The first thing I did was sit down with a friend who, along with her husband, currently manages multiple properties in addition to having a full-time job – a situation not unlike my own. I came to our conversation with a laundry list of questions about being a landlord, which she was happy to answer over a few glasses of wine. I have continued to use her as a sounding board as I continue down the path of property management.
I imagine that, hopefully, this is what practice managers do when mulling over new IT systems for their facilities – get together over coffee, a round of golf, at a conference, and really hash out the experience of one for the benefit of the other. Personal recommendations and advice are invaluable, in my opinion.
In tandem with plying my friend with wine, I also turned to the Web for resources with which to educate myself – another research practice managers most likely utilize. As someone who deals with healthcare vendors on a daily basis, I know that there is a treasure trove of data out there on pretty much any health IT system you might be contemplating. White papers, case studies and of course many of the blogs at Healthcarescene.com offer insight into implementation experiences.
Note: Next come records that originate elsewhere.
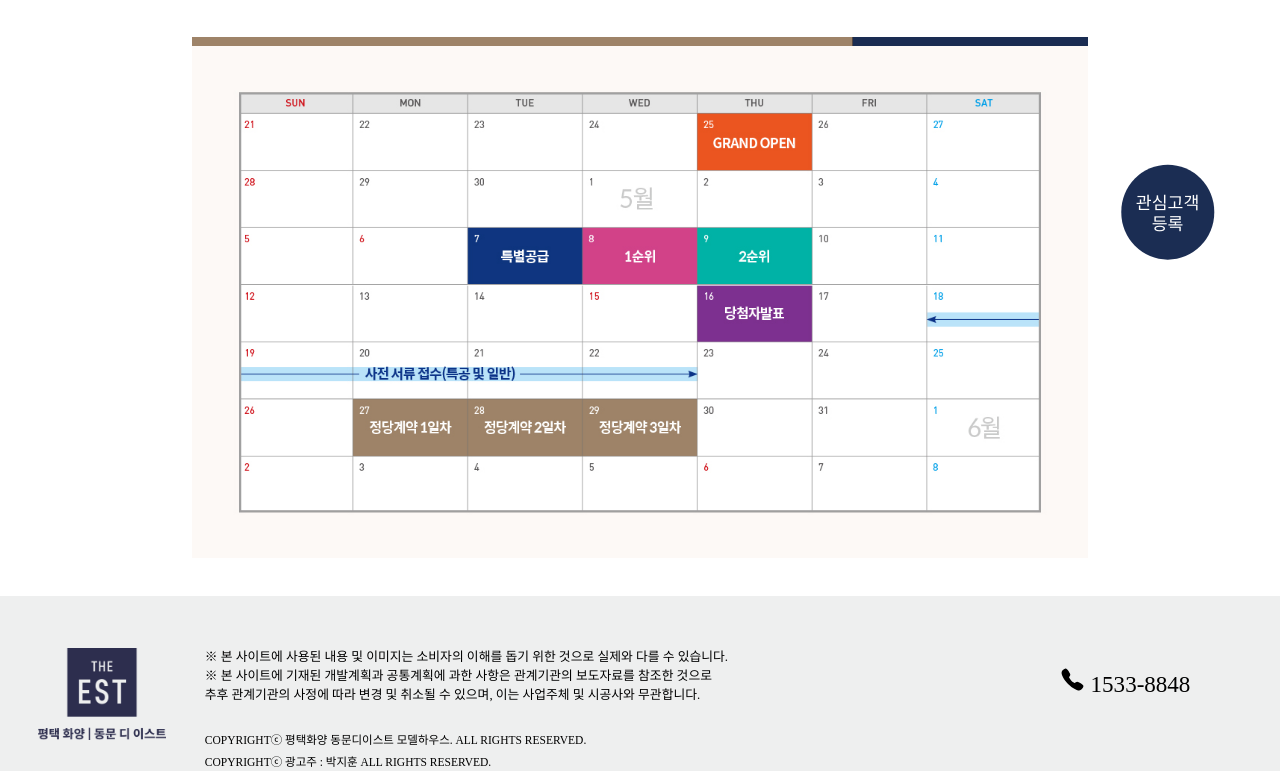
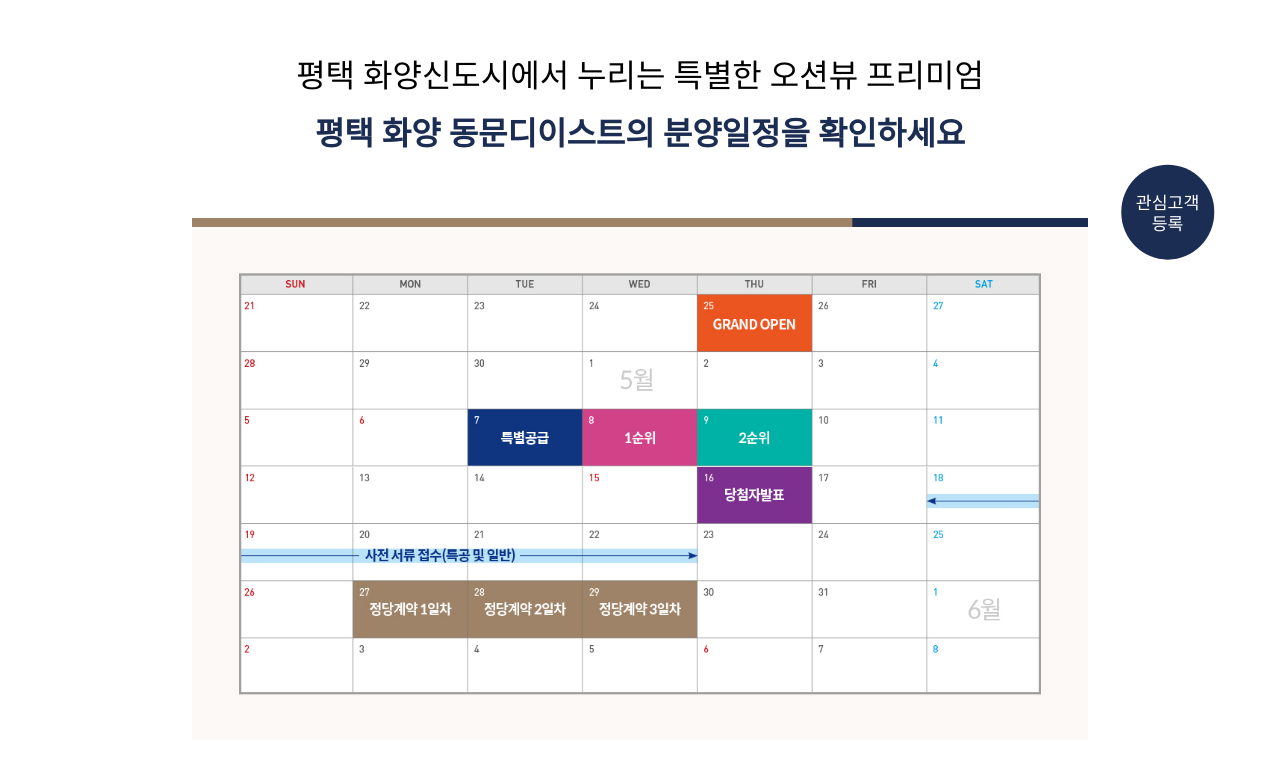
Before and after one commit to parkjihun22/dong-mun-dest, a React (Create React App) app: page /BusinessGuide/plan in a window 1280 px wide. Shown: the part 469-1240 px from the top of the page. Built offline with nearby package versions, Linux system fonts and the light colour scheme; a web font is replaced by a local one.

Commit message:
feat : 푸터수정, 팝업사진 닫기버튼 수정

```diff
--- a/src/components/Footer/Footer.jsx
+++ b/src/components/Footer/Footer.jsx
@@ -21,7 +21,7 @@
 								추후 관계기관의 사정에 따라 변경 및 취소될 수 있으며, 이는 사업주체 및 시공사와 무관합니다.</div>
 
 							<div className={styles.text2}>COPYRIGHTⓒ 평택화양 동문디이스트 모델하우스. ALL RIGHTS RESERVED.</div>
-							<div className={styles.text3}>COPYRIGHTⓒ 광고주 : 박지훈 ALL RIGHTS RESERVED.</div>
+							<div className={styles.text3}>COPYRIGHTⓒ 대표자명 : 박지훈 ALL RIGHTS RESERVED.</div>
 						</div>
 
 						<a href="https://naver.me/FbOagsfY"><IoCall size={25} /> 1533-8848</a>
--- a/src/components/Popup/Popup.module.scss
+++ b/src/components/Popup/Popup.module.scss
@@ -45,7 +45,7 @@
     gap: 2rem;
 
     .image1 {
-        height: 25rem;
+        height: 35rem;
         width: auto;
 
         @media (max-width: 900px) {
@@ -67,13 +67,16 @@
     font-optical-sizing: auto;
     font-weight: 500;
     font-style: normal;
-    font-size: 1vw;
-
+    font-size: 1vw; /* PC 버전 */
 
     cursor: pointer;
 
+    @media (max-width: 900px) {
+        font-size: 3vw; /* 모바일 화면에서 크기 좀 더 크게 설정 */
+    }
+
     @media (max-width: 650px) {
-        font-size: 4vw;
+        font-size: 16px; /* 더 작은 화면에서 px로 고정 크기 설정 */
     }
 }
 
--- a/src/pages/BusinessGuide/BusinessGuide2.jsx
+++ b/src/pages/BusinessGuide/BusinessGuide2.jsx
@@ -57,9 +57,15 @@
 			<Bener title="사업개요" />
 
 			<MenuBar contents={menuContents} />
+			<div className={styles.textBox}>
+				<div>평택 화양신도시에서 누리는 특별한 오션뷰 프리미엄</div>
+				<div>평택 화양 동문디이스트의 분양일정을 확인하세요</div>
+			</div>
+
+
 
 			<img className={styles.img1} src={page1}
-   	 			></img>
+   	 			></img>a
 
 
 
--- a/src/pages/BusinessGuide/BusinessGuide3.jsx
+++ b/src/pages/BusinessGuide/BusinessGuide3.jsx
@@ -60,6 +60,10 @@
 			<Bener title="사업개요" />
 
 			<MenuBar contents={menuContents} />
+			<div className={styles.textBox}>
+				<div>평택 화양신도시에서 누리는 특별한 라이프 컬렉션</div>
+				<div>평택 화양 동문디이스트의 계약시 필요한 서류를 확인하세요.</div>
+			</div>
 
 			<img className={styles.img2} src={page1}
    	 			></img>
--- a/src/pages/FloorPlan/FloorPlan.module.scss
+++ b/src/pages/FloorPlan/FloorPlan.module.scss
@@ -12,11 +12,11 @@
 
 .img1 {
     margin: 3vw 0 0 0 ;
-    width: 80%;
+    width: 70%;
 
     @media (max-width: 900px) {
         margin: 4vw 0 4vw 0 ;
-        width: 100%;
+        width: 80%;
     }
 
 }
```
Then came the hard part – sifting through the “free” property forms I could use to get the rental property ball rolling. Like many of us in healthcare, as the popular saying goes, “you don’t know what you don’t know.” So, while many free forms I came across seemed perfectly legitimate, I was constantly second-guessing myself: Is this one legal enough? Will that one hold up in court if, heaven forbid, we have an eviction on our hands? Why would someone pay for this form when they can get it for free? What is this website not telling me!?
I wonder if this is similar to what small practice managers feel like when they go down the path of the free EHR. As consumers, we typically assume that free is good, but we also know that you get what you pay for. So they must do some second-guessing themselves when it comes to using healthcare IT that includes advertising from third parties, right?
This is where, I imagine, a successful free EHR company would step in with the aforementioned white papers, case studies and offers to sit down and allay any fears a provider might have about taking this leap into the HIT unknown. I’d love to hear from those who have been in similar situations. What resource did you find of most value when considering new IT? What resource disappointed you? What were you not aware of that might have made a difference in your decision? Please share your thoughts with me in the comments below.